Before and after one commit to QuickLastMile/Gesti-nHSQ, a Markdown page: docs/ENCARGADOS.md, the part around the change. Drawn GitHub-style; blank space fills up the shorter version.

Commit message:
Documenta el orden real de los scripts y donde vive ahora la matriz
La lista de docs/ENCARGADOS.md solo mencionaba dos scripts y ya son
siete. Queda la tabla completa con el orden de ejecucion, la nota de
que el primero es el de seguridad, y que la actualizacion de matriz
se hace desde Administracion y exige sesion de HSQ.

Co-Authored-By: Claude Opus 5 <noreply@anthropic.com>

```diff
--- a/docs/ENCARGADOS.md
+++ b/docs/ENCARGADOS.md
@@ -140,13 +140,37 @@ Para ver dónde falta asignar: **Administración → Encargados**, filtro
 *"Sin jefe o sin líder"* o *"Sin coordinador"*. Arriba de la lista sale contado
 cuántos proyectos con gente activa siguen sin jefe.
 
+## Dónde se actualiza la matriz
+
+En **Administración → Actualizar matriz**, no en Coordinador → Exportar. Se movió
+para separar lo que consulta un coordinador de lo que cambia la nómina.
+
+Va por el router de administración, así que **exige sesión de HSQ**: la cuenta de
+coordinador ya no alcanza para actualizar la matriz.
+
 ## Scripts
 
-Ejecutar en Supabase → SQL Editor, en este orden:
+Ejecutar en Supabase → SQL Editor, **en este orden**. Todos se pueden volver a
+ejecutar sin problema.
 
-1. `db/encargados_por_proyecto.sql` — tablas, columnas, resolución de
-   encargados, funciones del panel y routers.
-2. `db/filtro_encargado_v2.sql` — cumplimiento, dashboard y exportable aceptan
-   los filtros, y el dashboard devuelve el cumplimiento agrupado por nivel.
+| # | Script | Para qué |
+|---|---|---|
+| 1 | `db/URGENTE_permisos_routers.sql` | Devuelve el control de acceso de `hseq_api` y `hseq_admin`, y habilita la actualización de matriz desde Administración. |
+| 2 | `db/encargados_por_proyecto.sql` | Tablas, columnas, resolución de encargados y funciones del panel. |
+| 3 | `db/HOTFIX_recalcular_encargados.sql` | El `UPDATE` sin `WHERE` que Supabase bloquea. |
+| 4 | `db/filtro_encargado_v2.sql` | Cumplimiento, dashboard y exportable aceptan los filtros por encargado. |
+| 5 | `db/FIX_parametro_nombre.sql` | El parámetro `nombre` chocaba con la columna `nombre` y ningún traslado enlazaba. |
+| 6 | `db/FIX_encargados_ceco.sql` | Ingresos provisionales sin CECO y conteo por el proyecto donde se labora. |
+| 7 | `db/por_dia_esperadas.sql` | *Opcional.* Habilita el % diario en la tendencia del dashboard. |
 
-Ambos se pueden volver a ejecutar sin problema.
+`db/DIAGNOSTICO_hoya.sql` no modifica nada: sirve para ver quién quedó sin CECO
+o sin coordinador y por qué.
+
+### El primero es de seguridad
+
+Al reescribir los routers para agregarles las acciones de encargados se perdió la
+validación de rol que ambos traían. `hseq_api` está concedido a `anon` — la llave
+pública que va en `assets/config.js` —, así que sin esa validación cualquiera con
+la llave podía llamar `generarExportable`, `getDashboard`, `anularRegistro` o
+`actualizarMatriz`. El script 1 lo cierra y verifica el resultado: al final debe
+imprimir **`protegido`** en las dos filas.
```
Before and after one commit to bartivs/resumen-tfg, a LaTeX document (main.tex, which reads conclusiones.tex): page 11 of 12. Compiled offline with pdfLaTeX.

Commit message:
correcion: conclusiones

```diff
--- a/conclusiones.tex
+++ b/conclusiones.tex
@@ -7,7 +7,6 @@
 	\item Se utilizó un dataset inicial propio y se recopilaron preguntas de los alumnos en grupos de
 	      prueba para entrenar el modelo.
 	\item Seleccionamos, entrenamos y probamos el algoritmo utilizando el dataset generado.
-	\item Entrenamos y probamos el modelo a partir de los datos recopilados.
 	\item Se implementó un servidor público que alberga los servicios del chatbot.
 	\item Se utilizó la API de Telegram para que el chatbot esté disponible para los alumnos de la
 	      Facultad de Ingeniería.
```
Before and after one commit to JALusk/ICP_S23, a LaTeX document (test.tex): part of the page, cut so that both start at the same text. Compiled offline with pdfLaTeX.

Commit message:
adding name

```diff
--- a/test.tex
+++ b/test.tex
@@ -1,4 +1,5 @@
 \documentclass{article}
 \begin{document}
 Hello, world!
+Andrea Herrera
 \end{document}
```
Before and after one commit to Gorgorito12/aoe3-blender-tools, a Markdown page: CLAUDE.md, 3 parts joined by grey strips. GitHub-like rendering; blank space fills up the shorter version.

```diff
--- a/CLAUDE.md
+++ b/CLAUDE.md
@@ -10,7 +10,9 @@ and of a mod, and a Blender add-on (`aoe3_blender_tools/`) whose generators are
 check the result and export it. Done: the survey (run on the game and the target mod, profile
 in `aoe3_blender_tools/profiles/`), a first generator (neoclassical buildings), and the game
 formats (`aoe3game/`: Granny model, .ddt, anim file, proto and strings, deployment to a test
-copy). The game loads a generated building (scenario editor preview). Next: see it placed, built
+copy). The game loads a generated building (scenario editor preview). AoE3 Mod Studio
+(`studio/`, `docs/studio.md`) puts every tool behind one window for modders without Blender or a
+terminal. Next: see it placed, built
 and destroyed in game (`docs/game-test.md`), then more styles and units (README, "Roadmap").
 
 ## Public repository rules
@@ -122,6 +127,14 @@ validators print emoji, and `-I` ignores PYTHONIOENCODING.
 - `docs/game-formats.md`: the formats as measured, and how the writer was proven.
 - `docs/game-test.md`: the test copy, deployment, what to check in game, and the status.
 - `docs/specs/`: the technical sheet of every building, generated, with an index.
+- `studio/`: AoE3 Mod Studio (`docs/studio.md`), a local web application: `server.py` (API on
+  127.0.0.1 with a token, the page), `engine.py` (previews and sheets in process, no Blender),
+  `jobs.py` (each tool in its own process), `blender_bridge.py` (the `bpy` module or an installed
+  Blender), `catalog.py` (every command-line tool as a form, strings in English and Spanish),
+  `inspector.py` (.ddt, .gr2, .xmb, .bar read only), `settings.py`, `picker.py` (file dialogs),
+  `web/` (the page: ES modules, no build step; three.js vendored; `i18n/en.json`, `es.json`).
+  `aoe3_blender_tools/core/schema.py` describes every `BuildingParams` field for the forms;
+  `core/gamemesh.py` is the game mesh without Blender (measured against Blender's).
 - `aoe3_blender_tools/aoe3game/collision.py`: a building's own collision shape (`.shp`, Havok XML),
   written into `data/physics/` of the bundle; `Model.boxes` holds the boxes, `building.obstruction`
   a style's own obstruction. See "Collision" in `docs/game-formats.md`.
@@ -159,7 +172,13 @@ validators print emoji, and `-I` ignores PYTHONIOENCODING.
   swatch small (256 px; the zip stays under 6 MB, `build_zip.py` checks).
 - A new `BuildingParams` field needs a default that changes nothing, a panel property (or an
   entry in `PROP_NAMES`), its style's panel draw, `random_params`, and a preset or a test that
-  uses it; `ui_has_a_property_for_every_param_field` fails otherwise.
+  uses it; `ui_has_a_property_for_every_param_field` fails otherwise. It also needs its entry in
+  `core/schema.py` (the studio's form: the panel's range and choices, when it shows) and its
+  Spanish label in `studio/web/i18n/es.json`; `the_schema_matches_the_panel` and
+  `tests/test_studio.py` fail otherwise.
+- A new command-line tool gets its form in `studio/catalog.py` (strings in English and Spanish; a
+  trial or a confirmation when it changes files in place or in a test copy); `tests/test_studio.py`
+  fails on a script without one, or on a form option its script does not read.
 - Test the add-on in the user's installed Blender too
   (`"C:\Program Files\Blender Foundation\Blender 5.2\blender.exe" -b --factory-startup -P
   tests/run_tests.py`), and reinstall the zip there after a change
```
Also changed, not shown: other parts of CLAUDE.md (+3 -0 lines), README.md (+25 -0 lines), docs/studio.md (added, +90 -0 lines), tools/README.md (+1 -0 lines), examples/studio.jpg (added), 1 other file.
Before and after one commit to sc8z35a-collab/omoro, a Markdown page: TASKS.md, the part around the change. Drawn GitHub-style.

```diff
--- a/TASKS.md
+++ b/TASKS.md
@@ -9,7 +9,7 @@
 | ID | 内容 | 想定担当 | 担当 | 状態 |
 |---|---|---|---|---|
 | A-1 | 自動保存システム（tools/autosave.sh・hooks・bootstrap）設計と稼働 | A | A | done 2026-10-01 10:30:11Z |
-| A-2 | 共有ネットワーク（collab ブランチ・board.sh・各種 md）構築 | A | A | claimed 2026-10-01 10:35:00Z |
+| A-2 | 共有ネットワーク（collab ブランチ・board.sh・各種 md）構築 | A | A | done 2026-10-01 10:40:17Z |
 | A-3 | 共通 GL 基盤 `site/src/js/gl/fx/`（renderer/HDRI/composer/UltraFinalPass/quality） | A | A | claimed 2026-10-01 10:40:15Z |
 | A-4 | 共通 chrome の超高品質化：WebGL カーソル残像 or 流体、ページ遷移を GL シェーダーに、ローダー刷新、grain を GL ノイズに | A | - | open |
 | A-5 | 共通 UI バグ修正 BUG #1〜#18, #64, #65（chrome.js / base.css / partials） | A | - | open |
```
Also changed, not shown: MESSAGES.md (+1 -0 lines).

◆ WHAT IS REQUIRED ◆
Return the lines of the listing where the string "item" appears.

◆ YOUR SOLUTION ◆
 	\item Se utilizó un dataset inicial propio y se recopilaron preguntas de los alumnos en grupos de
 	\item Seleccionamos, entrenamos y probamos el algoritmo utilizando el dataset generado.
-	\item Entrenamos y probamos el modelo a partir de los datos recopilados.
 	\item Se implementó un servidor público que alberga los servicios del chatbot.
 	\item Se utilizó la API de Telegram para que el chatbot esté disponible para los alumnos de la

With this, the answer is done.